AU - van der Molen, J.

PY - 2011/9/22

Y1 - 2011/9/22

N2 - Cross-border cooperation as referred to in this research may have different underlying motives. Depending on the motive, there usually is an organisation or a person who feels responsible, or is made responsible for the development of the cooperation. In pursuance of the terminology and current practices, we will use the term pioneer as a kind of collective term for persons involved in the development of cooperative partnerships between organisations and thereby driving, to a greater or lesser extent, the direction of this development. In answering the research questions we will be using a theoretical framework.

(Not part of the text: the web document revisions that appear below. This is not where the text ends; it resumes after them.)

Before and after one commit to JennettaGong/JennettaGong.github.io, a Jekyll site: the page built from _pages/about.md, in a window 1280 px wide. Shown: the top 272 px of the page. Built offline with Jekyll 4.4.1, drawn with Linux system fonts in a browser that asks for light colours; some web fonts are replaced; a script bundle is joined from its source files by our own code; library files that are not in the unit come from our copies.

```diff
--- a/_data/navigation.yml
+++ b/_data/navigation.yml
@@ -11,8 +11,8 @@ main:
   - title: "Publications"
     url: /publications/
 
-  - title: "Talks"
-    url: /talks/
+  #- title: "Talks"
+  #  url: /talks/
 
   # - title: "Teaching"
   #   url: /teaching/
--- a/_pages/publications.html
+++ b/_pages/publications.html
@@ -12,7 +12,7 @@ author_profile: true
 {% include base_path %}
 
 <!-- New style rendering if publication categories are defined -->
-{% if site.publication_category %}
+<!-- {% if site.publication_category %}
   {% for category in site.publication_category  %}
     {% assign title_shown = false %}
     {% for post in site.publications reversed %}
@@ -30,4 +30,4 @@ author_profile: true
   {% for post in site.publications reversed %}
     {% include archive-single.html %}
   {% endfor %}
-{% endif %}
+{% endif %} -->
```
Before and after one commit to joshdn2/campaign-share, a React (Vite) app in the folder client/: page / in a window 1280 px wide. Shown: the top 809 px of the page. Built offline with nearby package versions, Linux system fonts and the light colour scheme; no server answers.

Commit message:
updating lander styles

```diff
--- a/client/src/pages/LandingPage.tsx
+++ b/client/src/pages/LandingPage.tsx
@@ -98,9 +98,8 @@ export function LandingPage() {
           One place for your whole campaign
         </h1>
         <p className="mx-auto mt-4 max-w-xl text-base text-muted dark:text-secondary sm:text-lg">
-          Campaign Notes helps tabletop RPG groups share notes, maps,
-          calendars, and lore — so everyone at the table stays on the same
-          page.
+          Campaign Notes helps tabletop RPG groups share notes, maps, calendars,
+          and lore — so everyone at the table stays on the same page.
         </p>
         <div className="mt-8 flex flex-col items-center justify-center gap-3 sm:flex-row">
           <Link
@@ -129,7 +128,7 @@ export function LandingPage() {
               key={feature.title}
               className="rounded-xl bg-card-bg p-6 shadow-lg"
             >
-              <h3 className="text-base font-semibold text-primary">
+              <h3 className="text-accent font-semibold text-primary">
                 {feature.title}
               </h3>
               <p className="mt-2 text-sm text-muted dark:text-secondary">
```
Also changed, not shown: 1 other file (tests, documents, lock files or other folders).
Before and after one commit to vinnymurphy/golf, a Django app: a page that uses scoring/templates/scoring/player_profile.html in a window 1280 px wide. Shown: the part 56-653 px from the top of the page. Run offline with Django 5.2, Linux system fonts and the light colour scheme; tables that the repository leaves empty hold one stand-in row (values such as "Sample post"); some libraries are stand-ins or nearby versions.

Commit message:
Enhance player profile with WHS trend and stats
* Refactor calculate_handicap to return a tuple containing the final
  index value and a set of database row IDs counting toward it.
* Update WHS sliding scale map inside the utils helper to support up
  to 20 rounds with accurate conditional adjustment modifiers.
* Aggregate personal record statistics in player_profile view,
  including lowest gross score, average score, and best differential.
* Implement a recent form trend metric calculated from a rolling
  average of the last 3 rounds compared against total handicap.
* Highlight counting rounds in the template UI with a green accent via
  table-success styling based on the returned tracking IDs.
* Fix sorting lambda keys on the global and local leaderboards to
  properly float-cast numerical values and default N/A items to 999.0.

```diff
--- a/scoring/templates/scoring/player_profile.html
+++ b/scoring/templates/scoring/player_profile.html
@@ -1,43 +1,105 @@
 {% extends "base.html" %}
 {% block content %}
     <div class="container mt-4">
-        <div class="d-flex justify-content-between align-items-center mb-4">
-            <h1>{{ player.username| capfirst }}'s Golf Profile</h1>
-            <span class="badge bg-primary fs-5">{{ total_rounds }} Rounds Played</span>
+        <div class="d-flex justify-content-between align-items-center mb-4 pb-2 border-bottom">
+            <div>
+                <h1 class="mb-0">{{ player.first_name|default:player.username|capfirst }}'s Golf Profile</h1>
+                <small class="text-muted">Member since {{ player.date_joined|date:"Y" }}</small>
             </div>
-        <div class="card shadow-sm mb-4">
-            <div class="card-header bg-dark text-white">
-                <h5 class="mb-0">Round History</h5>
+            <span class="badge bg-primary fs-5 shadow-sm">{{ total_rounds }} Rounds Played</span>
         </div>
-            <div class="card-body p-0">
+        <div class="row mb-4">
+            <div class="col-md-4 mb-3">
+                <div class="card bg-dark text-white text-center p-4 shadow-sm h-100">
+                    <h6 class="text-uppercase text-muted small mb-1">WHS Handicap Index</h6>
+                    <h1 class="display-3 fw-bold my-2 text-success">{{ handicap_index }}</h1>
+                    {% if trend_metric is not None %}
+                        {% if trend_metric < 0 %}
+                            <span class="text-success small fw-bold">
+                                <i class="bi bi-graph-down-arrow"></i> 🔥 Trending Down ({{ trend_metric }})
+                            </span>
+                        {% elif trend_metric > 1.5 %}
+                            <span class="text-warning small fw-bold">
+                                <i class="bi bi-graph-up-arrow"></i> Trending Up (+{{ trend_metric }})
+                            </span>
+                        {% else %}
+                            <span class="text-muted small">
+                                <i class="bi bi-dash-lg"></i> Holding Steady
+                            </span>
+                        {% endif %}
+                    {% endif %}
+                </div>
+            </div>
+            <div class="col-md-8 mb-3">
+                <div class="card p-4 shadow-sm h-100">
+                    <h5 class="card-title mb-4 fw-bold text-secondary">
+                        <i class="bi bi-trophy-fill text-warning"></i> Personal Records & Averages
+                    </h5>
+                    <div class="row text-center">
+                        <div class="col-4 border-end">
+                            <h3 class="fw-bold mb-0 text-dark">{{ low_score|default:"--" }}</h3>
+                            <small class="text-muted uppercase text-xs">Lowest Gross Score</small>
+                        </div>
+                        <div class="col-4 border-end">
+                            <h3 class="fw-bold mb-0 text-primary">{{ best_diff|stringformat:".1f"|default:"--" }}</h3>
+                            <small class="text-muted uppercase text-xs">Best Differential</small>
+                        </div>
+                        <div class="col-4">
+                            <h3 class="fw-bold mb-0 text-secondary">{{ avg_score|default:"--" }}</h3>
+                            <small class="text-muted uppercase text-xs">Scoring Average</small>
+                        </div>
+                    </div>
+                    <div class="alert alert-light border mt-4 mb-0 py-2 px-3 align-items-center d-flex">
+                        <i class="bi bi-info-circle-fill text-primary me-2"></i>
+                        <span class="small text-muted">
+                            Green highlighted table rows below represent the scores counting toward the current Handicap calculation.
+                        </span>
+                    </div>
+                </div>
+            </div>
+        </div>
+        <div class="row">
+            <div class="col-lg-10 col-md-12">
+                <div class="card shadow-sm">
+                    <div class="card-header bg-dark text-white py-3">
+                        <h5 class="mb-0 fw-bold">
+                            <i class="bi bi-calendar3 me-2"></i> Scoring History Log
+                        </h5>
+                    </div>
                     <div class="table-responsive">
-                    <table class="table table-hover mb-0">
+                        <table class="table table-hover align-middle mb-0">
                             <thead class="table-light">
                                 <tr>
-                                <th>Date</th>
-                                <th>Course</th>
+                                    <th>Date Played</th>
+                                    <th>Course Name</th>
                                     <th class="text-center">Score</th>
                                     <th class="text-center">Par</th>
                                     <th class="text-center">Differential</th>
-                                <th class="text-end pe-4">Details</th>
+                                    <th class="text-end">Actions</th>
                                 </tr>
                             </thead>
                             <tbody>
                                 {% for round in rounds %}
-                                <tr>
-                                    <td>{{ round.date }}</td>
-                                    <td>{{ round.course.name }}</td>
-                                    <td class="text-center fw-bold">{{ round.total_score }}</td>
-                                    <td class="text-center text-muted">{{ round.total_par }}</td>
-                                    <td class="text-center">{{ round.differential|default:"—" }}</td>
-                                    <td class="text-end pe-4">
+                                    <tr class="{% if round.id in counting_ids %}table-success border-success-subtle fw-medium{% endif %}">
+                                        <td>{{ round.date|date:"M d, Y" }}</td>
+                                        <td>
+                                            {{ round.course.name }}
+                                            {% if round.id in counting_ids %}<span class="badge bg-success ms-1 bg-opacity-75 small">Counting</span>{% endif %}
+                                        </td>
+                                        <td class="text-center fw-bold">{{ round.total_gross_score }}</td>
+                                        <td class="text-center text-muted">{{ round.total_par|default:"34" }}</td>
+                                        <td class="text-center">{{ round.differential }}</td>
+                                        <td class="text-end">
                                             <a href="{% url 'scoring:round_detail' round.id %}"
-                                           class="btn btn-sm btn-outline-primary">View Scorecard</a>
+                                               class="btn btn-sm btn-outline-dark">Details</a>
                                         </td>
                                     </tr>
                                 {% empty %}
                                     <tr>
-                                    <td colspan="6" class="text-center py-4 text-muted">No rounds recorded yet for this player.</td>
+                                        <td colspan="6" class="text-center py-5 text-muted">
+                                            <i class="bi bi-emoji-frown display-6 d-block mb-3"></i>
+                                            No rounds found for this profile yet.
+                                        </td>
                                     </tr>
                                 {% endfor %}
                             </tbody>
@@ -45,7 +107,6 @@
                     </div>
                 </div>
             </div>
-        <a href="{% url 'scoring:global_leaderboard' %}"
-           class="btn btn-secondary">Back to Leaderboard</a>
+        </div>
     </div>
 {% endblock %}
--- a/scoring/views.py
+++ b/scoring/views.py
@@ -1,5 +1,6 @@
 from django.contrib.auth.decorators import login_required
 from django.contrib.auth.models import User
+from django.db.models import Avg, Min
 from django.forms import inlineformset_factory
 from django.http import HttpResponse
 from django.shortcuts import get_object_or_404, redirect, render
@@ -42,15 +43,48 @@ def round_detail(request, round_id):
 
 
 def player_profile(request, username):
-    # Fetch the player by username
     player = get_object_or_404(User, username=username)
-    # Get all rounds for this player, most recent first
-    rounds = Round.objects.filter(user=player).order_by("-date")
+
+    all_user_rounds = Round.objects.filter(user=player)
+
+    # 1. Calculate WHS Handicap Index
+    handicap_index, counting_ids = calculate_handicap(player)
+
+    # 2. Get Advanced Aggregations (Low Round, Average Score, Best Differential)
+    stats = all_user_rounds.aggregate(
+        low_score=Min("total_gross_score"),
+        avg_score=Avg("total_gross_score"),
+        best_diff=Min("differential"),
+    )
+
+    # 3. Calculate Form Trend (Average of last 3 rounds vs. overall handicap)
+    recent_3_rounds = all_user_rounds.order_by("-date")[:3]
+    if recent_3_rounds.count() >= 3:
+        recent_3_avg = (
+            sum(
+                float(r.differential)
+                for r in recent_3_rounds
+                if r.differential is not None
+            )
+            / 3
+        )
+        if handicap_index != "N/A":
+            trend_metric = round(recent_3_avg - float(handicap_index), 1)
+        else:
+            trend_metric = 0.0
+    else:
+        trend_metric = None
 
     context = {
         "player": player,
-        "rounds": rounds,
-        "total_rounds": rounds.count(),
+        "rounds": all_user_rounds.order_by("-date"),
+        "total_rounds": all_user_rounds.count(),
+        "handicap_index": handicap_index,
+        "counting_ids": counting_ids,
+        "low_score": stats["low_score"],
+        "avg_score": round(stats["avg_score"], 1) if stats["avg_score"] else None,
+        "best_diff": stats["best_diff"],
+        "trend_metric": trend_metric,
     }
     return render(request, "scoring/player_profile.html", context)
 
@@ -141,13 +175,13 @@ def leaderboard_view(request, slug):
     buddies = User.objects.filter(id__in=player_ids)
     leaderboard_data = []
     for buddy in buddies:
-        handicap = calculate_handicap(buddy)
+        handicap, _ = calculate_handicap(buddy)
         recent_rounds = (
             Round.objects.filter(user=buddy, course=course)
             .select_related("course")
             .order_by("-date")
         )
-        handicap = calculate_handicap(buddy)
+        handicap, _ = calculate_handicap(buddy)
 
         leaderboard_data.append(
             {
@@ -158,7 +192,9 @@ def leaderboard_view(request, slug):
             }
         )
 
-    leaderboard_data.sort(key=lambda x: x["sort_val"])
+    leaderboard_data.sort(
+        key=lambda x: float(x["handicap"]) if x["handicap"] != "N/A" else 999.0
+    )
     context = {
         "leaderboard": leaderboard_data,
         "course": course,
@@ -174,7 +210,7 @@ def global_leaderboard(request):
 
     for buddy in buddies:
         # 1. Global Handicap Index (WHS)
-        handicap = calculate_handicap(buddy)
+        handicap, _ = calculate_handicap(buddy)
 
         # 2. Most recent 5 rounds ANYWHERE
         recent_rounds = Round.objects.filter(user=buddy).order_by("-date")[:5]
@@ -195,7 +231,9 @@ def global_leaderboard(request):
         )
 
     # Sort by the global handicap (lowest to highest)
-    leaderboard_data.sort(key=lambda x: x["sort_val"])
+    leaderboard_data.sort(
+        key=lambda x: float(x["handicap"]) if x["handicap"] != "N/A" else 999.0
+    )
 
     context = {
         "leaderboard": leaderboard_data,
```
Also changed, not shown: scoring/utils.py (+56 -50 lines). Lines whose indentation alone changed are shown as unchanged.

This framework is presented as a theory of action for creating and managing cross-border regional cooperation and is intended to be used by pioneers of cross-border regional cooperative partnerships. This Crossing Borders Theory is not a conventional theory connecting cause and consequence, nor does it posses predictive qualities! As mentioned before, the theory developed is intended as support for pioneers in the area of cross-border regional water management in their efforts to establish and manage cross-border cooperative partnerships. It is common practice to use decision-support systems when dealing with control aspects of water management. It gradually becomes clear, that due to the complex and dynamic character of water management processes, and cross-border processes in particular, an additional theory of action is needed. Theory of action aimed at cooperative aspects of cross-border water management. Not an 'army manual' kind of theory, in terms of 'if this, do that...', but a flexible theory of action offering pioneers significant points of attention and options for each stage of cooperation. This is the purpose of the developed theory. The result is a system which is supportive of managing (and performing in the case of pioneers) complex and long term processes. An English version of the complete Crossing Borders Theory can be downloaded from www.crossingbordersacademy.org.

AB - Cross-border cooperation as referred to in this research may have different underlying motives. Depending on the motive, there usually is an organisation or a person who feels responsible, or is made responsible for the development of the cooperation. In pursuance of the terminology and current practices, we will use the term pioneer as a kind of collective term for persons involved in the development of cooperative partnerships between organisations and thereby driving, to a greater or lesser extent, the direction of this development. In answering the research questions we will be using a theoretical framework. This framework is presented as a theory of action for creating and managing cross-border regional cooperation and is intended to be used by pioneers of cross-border regional cooperative partnerships. This Crossing Borders Theory is not a conventional theory connecting cause and consequence, nor does it posses predictive qualities! As mentioned before, the theory developed is intended as support for pioneers in the area of cross-border regional water management in their efforts to establish and manage cross-border cooperative partnerships. It is common practice to use decision-support systems when dealing with control aspects of water management. It gradually becomes clear, that due to the complex and dynamic character of water management processes, and cross-border processes in particular, an additional theory of action is needed. Theory of action aimed at cooperative aspects of cross-border water management. Not an 'army manual' kind of theory, in terms of 'if this, do that...', but a flexible theory of action offering pioneers significant points of attention and options for each stage of cooperation. This is the purpose of the developed theory. The result is a system which is supportive of managing (and performing in the case of pioneers) complex and long term processes. An English version of the complete Crossing Borders Theory can be downloaded from www.crossingbordersacademy.org.

KW - METIS-279532

KW - IR-78080

M3 - PhD Thesis - Research external, graduation UT

SN - 978-94-6191-012-7

PB - University of Twente

CY - Enschede

ER -

van der Molen J, van der Molen J. Crossing Borders. Een kader voor het tot ontwikkeling brengen van grensoverschrijdende samenwerking in watermanagement.. Enschede: University of Twente, 2011. 329 p.